That is so important I feel that you share stories of individuals through your art. I really love how you communicate something that is the worst kind of shared experience – and something that is experienced very differently in different cultures – but through promoting creativity, sharing stories and openness that can connect people from different cultures.

Has your practice changed during COVID? 

During lockdown, I had the textile group and that has kept me in textile mode throughout the last two years. However, because I was at home and not in my studio, I began to start painting mainly large canvases.  Some depicted lockdown and have been featured in publications which is a fitting reference to the times we are living in. Others were more abstract and have been selected for exhibition in London, so 2021 has been a pretty fruitful year workwise.

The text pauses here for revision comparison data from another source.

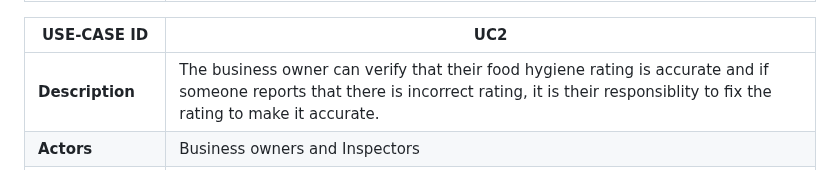
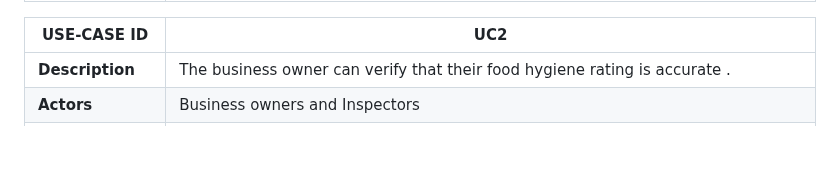
Before and after one commit to Kingcogu06/sd2-rizvi2.github.io, a Markdown page: requirements.md, the part around one of its changes. Drawn GitHub-style; blank space fills up the shorter version.

```diff
--- a/requirements.md
+++ b/requirements.md
@@ -73,7 +73,7 @@ The actors and users for the food hygiene app will be:
 
 |USE-CASE ID | UC2 |
 | -------------------------------------- | ------------------- |
-| **Description** | The business owner can verify that their food hygiene rating is accurate and if someone reports that there is incorrect rating, it is their responsiblity to fix the rating to make it accurate. |
+| **Description** | The business owner can verify that their food hygiene rating is accurate .
 | **Actors** | Business owners and Inspectors |
 | **Assumptions** | <ul><li> The business owner has access to the food hygiene application and can look at reports to their business about their ratings. </li><li> The business owner's organisation already has an existing rating in the Bristol Open Data API database so they are responsible for updating when they have a better/lower rating. </li><li> Business owners can reply to reports to say that they are working on the issue that the report has brought to light.  |
 | **Steps** | **<br>1**- Business owner opens the application called GrubGrade. **<br>2**- If geolocation is allowed, the map centres on the user's location and shows nearby businesses. **<br>3**- Business owner uses the search feature. **<br>4**- Business owner enters a search term, this can be a business name or location. **<br>5**- The business owner applies a hygiene rating filter (0-5) if needed. **<br>6**- System retrieves and displays results. **<br>7**- Business owner confirms that the hygiene rating that is being displayed is accurate.**<br>8**- If incoreect the business owner fills out the correction form and submits it. **<br>9**- System confirms submission and notifies the business owner. |
```
Also changed, not shown: other parts of requirements.md (+1 -1 lines).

All photographs are displayed with kind permission of the artist ©Jo Scorah

When you’re painting are you still discovering these themes and work around them, or is it more of what you feel and expressing everyday feelings and frustrations?

I have a theme that I begin with and then it perhaps morphs into something a bit more abstract. The origins are still there, maybe just harder to decipher.

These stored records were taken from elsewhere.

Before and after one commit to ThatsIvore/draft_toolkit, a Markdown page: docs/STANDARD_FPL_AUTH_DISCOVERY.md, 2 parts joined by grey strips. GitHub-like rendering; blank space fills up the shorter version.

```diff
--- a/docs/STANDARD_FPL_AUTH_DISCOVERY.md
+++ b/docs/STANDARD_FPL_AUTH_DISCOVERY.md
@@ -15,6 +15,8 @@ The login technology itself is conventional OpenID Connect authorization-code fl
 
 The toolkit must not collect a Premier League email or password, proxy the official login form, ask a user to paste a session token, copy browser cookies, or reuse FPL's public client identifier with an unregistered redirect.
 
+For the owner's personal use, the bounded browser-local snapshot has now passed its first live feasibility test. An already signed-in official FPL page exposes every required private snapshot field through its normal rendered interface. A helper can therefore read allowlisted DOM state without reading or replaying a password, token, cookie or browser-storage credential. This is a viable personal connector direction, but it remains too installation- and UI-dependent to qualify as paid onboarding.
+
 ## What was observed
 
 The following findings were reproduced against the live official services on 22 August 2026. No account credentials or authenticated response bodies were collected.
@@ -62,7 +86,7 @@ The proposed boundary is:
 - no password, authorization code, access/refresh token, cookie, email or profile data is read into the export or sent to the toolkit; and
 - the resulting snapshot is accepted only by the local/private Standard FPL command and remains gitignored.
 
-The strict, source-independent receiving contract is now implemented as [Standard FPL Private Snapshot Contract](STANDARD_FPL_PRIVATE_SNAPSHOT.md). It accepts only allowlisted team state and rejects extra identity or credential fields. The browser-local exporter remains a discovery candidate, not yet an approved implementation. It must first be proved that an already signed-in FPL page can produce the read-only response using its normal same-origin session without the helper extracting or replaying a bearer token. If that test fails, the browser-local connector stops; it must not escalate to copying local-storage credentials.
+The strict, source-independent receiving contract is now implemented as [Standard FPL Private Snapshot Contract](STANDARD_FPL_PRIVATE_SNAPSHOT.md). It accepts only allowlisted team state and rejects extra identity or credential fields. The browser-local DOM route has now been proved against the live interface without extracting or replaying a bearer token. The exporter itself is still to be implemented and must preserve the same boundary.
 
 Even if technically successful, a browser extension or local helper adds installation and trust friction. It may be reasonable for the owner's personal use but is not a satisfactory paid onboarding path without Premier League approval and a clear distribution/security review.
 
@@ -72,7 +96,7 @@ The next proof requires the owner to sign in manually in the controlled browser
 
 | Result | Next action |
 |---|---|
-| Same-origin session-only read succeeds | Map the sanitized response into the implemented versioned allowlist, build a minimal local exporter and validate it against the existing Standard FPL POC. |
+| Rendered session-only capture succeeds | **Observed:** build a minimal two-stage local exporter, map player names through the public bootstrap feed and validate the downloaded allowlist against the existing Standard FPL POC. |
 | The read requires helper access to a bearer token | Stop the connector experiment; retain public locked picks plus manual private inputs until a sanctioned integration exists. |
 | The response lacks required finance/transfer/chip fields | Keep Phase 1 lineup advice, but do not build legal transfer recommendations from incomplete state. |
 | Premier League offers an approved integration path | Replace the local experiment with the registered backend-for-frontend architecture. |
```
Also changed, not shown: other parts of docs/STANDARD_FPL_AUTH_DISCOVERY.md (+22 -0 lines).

I do a lot of live drawing, when COVID started, I came across an Zoom class #lifedrawing-plus based in Bee Studio Manchester, participants join in the class from all over the world. A lot of the images on my Instagram are from this class. I also incorporate textiles into those drawings – sometimes I stitch fabric onto them or collage them. I use a lot of different techniques prepare the paper, stitch fabric onto it, paint on the canvas, cut it up and then collage it – and then I do the drawing on top of that. The sessions are always themed on topical matters such as LGBGT, NHS workers, burlesque or generation x just to name a few.

All photographs are displayed with kind permission of the artist ©Jo Scorah

Does it depend on how you feel? Or on what concept do you think for that painting? How do you decide what to put into it?

Depends on what I have been reading and sometimes it is quite a struggle to find the way into a new piece of work. Often, I will find a sentence or a word that inspires a thought for a new work.

Are you still preferring to work with mixed media or is it more painting on canvas now?

I love painting and whether it’s painting canvas formed into sculpture or installation or simply stretched canvas paintings, I alternate between the two.  I play with an amalgamation of paint and other pigments. I varnish if they are stiff structures and I also used metal. Whilst I was preparing for the ‘Moments of Expulsion’ exhibition I went to the Middle East and collected bits of metal found on the ground which I use in my sculpture. It’s reminiscent of my emotional homeland, remnants of home. Made up of tattered fabric and rusted metal, a reminder of what has become of people’s homes from these war-torn countries and what is left of their home, their beautiful home.

The imagery we see, the emotions and the desperation of people is just awful.

The sad thing is – and this is the reason I aim to build the bridges is that, all religions lived together side by side in Syria and Aleppo. I think it’s so sad that we are focused on the differences and not similarities. I feel strongly that pull to work with minorities and people, such as refugees, to gain more tolerance and understanding of each other. Textiles is an ideal medium because cloth is something that’s universal and you can put so much into it. For women, it can evoke memories as well. I feel that I want to try and encourage more multifaith exercises like the textile project, so that people can come together and gain a better understanding of each other’s customs and culture. It’s been such an amazing experience with these women from the textile group – we’ve all learned a lot from and about each other

I think women are the stronger ones that can make things happen naturally that way.

I would hope to work with women in a refugee camp, and be able to capture their imagination, try to help them to do something that tells a story of their lives to the world.

I think it’s amazing and much needed. I think it is a form of activism – not in the mainstream way – but representing the individual, personal, emotional. 

%d bloggers like this: